### Problem statement
Nothing but the lines from the top of the following entries through the line with "Co-Authored-By: Claude Opus" should be printed, exactly as they are.

Supplied entries Block Start

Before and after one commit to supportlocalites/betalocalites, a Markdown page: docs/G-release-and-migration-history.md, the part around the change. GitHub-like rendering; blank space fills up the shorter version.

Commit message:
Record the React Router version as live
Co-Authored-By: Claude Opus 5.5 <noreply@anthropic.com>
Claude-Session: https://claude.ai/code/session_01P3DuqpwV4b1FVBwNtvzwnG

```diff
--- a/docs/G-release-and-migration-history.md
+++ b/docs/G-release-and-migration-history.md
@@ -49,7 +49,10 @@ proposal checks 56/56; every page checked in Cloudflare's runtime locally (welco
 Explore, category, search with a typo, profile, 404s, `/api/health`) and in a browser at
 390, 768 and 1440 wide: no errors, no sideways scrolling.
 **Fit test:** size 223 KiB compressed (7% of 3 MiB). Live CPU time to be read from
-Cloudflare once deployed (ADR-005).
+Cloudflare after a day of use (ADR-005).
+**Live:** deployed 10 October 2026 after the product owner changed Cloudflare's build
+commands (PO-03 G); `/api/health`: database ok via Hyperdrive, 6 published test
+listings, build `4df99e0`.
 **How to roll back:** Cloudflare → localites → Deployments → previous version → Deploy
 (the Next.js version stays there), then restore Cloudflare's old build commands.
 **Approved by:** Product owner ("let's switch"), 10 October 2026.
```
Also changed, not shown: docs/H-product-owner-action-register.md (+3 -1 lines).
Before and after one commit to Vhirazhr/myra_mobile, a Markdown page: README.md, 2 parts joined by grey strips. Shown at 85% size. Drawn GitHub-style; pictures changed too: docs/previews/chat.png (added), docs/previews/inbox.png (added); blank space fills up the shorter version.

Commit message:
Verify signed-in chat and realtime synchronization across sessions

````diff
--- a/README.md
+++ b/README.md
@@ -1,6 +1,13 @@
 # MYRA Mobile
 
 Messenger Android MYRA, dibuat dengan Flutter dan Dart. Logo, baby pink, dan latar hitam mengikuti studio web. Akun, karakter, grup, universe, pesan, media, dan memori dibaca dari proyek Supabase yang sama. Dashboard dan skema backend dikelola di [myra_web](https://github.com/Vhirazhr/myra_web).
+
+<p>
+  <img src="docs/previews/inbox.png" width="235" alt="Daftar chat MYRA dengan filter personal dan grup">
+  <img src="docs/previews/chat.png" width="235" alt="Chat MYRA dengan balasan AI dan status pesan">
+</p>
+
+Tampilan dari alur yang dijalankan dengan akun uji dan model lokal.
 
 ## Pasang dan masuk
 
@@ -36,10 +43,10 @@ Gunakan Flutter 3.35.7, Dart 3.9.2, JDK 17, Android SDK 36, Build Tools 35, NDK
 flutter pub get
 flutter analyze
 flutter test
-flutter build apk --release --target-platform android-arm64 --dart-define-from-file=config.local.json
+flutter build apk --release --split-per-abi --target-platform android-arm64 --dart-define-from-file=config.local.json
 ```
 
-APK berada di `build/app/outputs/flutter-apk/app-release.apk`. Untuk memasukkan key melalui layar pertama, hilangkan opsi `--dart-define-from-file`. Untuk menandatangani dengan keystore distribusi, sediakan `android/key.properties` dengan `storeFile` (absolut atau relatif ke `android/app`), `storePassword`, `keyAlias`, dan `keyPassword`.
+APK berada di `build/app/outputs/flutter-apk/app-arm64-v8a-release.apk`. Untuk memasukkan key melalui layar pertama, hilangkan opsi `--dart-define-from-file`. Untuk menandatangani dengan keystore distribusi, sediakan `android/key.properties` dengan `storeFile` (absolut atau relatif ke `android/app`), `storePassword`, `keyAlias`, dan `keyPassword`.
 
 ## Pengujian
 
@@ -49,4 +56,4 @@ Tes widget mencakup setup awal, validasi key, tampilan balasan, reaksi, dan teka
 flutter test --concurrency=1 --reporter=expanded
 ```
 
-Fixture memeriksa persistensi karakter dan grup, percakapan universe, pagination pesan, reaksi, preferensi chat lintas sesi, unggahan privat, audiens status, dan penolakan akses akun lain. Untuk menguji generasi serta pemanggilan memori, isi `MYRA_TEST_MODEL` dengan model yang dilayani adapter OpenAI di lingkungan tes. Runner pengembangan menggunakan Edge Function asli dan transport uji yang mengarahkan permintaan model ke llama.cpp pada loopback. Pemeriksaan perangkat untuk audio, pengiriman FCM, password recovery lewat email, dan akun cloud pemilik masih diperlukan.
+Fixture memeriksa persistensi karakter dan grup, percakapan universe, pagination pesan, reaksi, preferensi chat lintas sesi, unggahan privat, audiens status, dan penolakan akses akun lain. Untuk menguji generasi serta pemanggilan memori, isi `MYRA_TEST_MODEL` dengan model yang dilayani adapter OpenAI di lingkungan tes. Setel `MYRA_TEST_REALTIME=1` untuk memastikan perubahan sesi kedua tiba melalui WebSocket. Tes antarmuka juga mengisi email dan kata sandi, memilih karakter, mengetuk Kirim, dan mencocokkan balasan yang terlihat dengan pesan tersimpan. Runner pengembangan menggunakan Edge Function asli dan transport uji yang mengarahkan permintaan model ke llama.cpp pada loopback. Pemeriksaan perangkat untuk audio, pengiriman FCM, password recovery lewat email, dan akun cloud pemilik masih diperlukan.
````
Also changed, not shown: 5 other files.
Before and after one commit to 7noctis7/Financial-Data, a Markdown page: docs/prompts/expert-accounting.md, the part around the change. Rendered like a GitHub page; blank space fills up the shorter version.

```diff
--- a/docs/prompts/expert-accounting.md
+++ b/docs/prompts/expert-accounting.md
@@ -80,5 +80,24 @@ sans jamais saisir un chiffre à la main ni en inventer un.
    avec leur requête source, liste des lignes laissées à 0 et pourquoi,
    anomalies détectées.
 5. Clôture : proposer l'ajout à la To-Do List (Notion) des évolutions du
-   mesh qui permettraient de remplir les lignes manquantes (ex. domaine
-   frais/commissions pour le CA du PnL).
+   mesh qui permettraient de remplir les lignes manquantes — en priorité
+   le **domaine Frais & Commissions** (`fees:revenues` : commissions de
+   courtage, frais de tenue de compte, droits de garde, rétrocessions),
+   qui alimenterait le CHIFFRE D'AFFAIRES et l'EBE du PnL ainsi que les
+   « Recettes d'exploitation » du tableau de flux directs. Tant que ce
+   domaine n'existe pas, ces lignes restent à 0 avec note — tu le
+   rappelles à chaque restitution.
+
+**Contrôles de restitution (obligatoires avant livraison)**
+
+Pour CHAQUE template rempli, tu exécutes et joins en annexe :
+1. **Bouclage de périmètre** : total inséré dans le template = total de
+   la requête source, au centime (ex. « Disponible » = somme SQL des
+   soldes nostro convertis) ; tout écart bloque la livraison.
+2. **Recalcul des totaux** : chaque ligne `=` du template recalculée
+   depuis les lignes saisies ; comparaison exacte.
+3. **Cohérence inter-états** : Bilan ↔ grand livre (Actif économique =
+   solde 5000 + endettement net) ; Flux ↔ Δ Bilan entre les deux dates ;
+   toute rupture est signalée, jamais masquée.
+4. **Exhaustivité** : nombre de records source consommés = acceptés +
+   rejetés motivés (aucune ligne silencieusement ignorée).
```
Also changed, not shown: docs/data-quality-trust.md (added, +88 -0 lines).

Supplied entries Block End

### Exercise response
Before and after one commit to supportlocalites/betalocalites, a Markdown page: docs/G-release-and-migration-history.md, the part around the change. GitHub-like rendering; blank space fills up the shorter version.

Commit message:
Record the React Router version as live
Co-Authored-By: Claude Opus 5.5 <noreply@anthropic.com>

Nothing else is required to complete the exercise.